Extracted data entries
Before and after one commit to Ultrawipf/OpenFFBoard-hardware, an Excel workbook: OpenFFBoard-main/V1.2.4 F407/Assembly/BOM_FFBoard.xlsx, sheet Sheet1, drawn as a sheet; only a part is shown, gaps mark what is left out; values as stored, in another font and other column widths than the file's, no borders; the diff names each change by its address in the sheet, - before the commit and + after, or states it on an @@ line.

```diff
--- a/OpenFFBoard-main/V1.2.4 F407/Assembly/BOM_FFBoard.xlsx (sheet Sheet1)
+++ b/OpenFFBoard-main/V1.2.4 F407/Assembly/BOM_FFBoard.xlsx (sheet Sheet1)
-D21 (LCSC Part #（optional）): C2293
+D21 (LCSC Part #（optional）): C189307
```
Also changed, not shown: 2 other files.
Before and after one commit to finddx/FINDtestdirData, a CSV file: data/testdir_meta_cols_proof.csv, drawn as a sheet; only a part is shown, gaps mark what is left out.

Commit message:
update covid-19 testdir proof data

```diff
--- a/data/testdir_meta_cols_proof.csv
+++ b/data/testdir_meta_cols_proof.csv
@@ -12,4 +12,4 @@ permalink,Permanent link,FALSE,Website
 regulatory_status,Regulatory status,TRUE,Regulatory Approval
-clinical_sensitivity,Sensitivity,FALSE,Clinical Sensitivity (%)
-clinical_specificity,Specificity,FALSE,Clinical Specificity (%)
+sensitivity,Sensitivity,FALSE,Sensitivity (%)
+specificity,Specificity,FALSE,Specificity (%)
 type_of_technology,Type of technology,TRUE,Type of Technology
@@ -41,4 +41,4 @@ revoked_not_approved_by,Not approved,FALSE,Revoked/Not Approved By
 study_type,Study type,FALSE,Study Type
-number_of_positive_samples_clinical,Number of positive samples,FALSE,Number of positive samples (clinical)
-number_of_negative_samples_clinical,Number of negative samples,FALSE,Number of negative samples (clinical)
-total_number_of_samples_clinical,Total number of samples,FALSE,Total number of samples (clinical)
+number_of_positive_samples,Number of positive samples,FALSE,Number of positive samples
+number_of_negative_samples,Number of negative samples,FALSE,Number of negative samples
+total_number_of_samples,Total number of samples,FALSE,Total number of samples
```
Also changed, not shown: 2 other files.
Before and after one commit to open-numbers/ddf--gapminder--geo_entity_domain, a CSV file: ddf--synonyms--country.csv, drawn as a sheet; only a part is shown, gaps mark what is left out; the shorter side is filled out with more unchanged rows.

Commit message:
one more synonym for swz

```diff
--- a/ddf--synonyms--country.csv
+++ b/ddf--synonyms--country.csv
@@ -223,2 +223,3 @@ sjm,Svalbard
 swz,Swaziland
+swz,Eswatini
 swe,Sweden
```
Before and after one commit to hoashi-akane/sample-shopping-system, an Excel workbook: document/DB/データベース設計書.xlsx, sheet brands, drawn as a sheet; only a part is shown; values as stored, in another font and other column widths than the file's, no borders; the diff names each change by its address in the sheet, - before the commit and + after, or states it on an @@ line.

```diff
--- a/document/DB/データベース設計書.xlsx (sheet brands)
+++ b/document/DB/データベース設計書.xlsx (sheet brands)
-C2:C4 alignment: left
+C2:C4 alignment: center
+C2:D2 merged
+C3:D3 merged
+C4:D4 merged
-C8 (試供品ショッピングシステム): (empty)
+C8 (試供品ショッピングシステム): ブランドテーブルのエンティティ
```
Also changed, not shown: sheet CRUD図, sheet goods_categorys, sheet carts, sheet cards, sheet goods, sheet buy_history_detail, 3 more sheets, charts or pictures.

(Brief): Copy the records above. Leave out nothing.

(Task response):
Before and after one commit to Ultrawipf/OpenFFBoard-hardware, an Excel workbook: OpenFFBoard-main/V1.2.4 F407/Assembly/BOM_FFBoard.xlsx, sheet Sheet1, drawn as a sheet; only a part is shown, gaps mark what is left out; values as stored, in another font and other column widths than the file's, no borders; the diff names each change by its address in the sheet, - before the commit and + after, or states it on an @@ line.

```diff
--- a/OpenFFBoard-main/V1.2.4 F407/Assembly/BOM_FFBoard.xlsx (sheet Sheet1)
+++ b/OpenFFBoard-main/V1.2.4 F407/Assembly/BOM_FFBoard.xlsx (sheet Sheet1)
-D21 (LCSC Part #（optional）): C2293
+D21 (LCSC Part #（optional）): C189307
```
Also changed, not shown: 2 other files.
Before and after one commit to finddx/FINDtestdirData, a CSV file: data/testdir_meta_cols_proof.csv, drawn as a sheet; only a part is shown, gaps mark what is left out.

Commit message:
update covid-19 testdir proof data

```diff
--- a/data/testdir_meta_cols_proof.csv
+++ b/data/testdir_meta_cols_proof.csv
@@ -12,4 +12,4 @@ permalink,Permanent link,FALSE,Website
 regulatory_status,Regulatory status,TRUE,Regulatory Approval
-clinical_sensitivity,Sensitivity,FALSE,Clinical Sensitivity (%)
-clinical_specificity,Specificity,FALSE,Clinical Specificity (%)
+sensitivity,Sensitivity,FALSE,Sensitivity (%)
+specificity,Specificity,FALSE,Specificity (%)
 type_of_technology,Type of technology,TRUE,Type of Technology
@@ -41,4 +41,4 @@ revoked_not_approved_by,Not approved,FALSE,Revoked/Not Approved By
 study_type,Study type,FALSE,Study Type
-number_of_positive_samples_clinical,Number of positive samples,FALSE,Number of positive samples (clinical)
-number_of_negative_samples_clinical,Number of negative samples,FALSE,Number of negative samples (clinical)
-total_number_of_samples_clinical,Total number of samples,FALSE,Total number of samples (clinical)
+number_of_positive_samples,Number of positive samples,FALSE,Number of positive samples
+number_of_negative_samples,Number of negative samples,FALSE,Number of negative samples
+total_number_of_samples,Total number of samples,FALSE,Total number of samples
```
Also changed, not shown: 2 other files.
Before and after one commit to open-numbers/ddf--gapminder--geo_entity_domain, a CSV file: ddf--synonyms--country.csv, drawn as a sheet; only a part is shown, gaps mark what is left out; the shorter side is filled out with more unchanged rows.

Commit message:
one more synonym for swz

```diff
--- a/ddf--synonyms--country.csv
+++ b/ddf--synonyms--country.csv
@@ -223,2 +223,3 @@ sjm,Svalbard
 swz,Swaziland
+swz,Eswatini
 swe,Sweden
```
Before and after one commit to hoashi-akane/sample-shopping-system, an Excel workbook: document/DB/データベース設計書.xlsx, sheet brands, drawn as a sheet; only a part is shown; values as stored, in another font and other column widths than the file's, no borders; the diff names each change by its address in the sheet, - before the commit and + after, or states it on an @@ line.

```diff
--- a/document/DB/データベース設計書.xlsx (sheet brands)
+++ b/document/DB/データベース設計書.xlsx (sheet brands)
-C2:C4 alignment: left
+C2:C4 alignment: center
+C2:D2 merged
+C3:D3 merged
+C4:D4 merged
-C8 (試供品ショッピングシステム): (empty)
+C8 (試供品ショッピングシステム): ブランドテーブルのエンティティ
```
Also changed, not shown: sheet CRUD図, sheet goods_categorys, sheet carts, sheet cards, sheet goods, sheet buy_history_detail, 3 more sheets, charts or pictures.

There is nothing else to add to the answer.